Authorities in Malibu, California, has asked a Christian church on Nov. 6 to stop its feeding program for homeless people as continuing it allegedly worsens the problem of homelessness.

(REUTERS / Lucy Nicholson)Stacie McDonough, 51, eats lunch by her tent in a homeless RV and tent encampment near LAX airport in Los Angeles, California, United States, October 26, 2015.

The United Methodist Church in Malibu has been serving meals to homeless people every Wednesday since 2014 and can accommodate from 70 to 100 people at a time. However, the church received a request from the city that asked them to stop feeding the homeless people after Thanksgiving, CBS Los Angeles relayed.

According to UMC, they received an email from the city inviting its members for a meeting on Nov. 6. When they arrived, they were surprised when they were instructed to halt their food service so as not to aggravate the problem of homelessness.

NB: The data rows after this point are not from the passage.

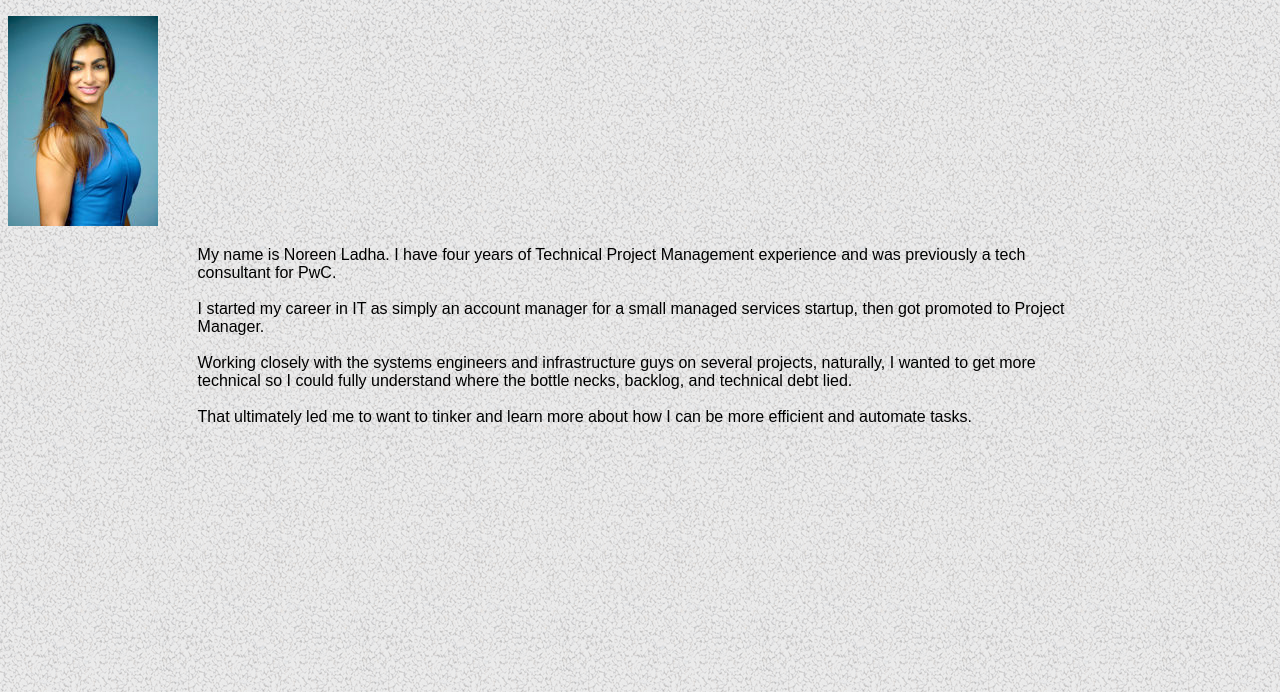
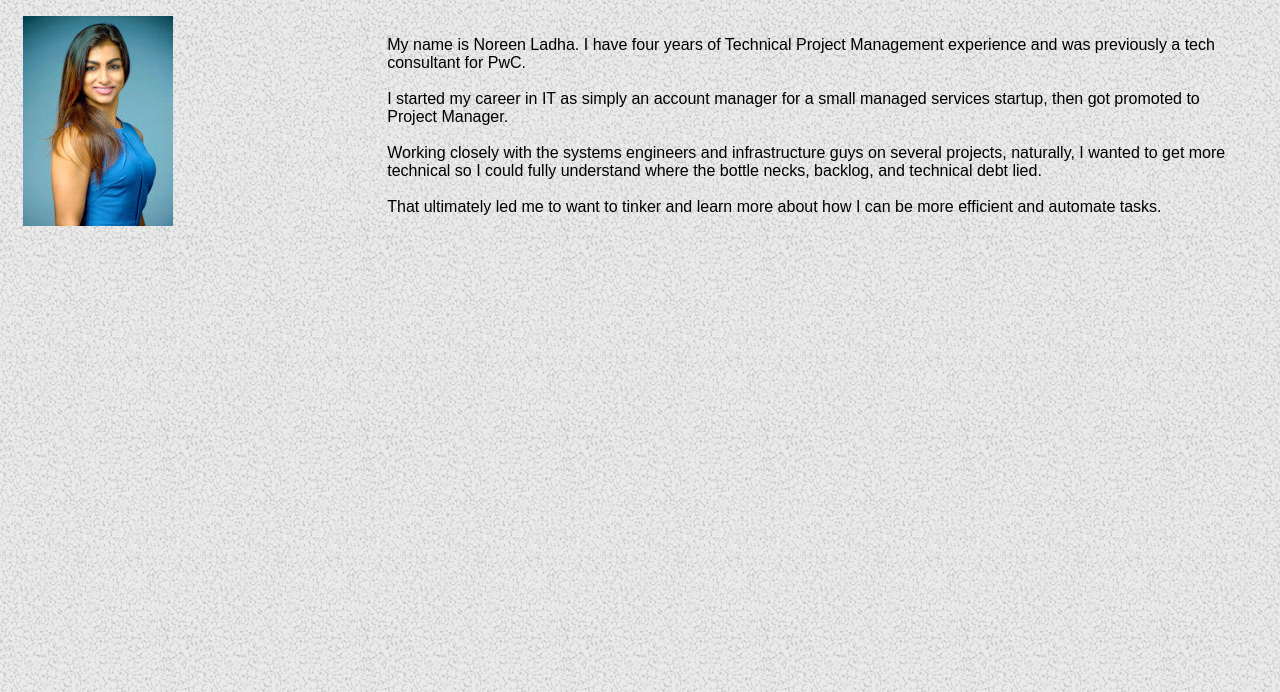
Before and after one commit to nladha09/Basic-Portfolio, a plain HTML site: page index.html in a window 1280 px wide. Shown: the part 108-800 px from the top of the page. Drawn offline with Linux system fonts and the light colour scheme.

Commit message:
slowly, but not so surely... :(

```diff
--- a/assets/css/style.css
+++ b/assets/css/style.css
@@ -33,10 +33,19 @@ h1 {
   padding-top: 20px;
 }
 
-#about_short {
-  float: top;
+#about_me {
+  padding: 0 20px 20px 0;
+  margin-top: 20px;
+  display: inline;
+  float: right;
 }
 
+.picture{
+  /* padding: 0 20px 20px 0;
+  margin-top: 20px;  */
+  display: inline;
+  float: right;
+}
   /* Add a black background color to the top navigation */
 .topnav {
   background-color: #333;
--- a/index.html
+++ b/index.html
@@ -19,8 +19,8 @@
     </div>
 
         <h2 style="color:#4aaaa5">About Me</h2>
-        <img src="assets/images/noreen.jpg">
-        <p id="about_me" style="margin-left:auto; margin-right:auto; max-width: 70%; text-align: left;">
+        <img src="assets/images/noreen.jpg" style="padding: 0 15px; float: left;">
+        <p id="about_me" style="margin-left:0; margin-right:0; max-width: 70%;">
                 My name is Noreen Ladha. I have four years of Technical Project Management experience and was previously a tech consultant for PwC.
                 <br>
                 <br>
```
Also changed, not shown: portfolio.html (+15 -0 lines).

"Very succinctly," said Dawn Randall of UMC. "They claimed we are increasing homelessness."

Michah Johnson, a homeless person, expressed appreciation for UMC's efforts to provide for them a safe place, home-cooked food, and TLC. He also said the church encourages him and keeps him accountable while adding that he had just landed a job despite his state of homelessness.

In light of the city's request, Kay Gabbard of UMC guessed that many of the homeless people were eating out of dumpsters at times that the church does not provide meals. She added that they cannot ignore the problem of homelessness, especially since it was a reality in their own neighborhood.

During a forum at the Balboa Theatre in San Diego, Alpha Project chief operating officer Amy Gonyeau urged people to stop giving food to the homeless in parking lots. She said street handouts do not provide permanent solutions to the problem, no matter how good the intention is, the San Diego Union Tribune reported.

Gonyeau added that feeding services only encourage homeless people to remain where they are instead of empowering them to get out of their situation. Her non-profit runs programs that provide job training, housing, and drug and alcohol treatment for the homeless.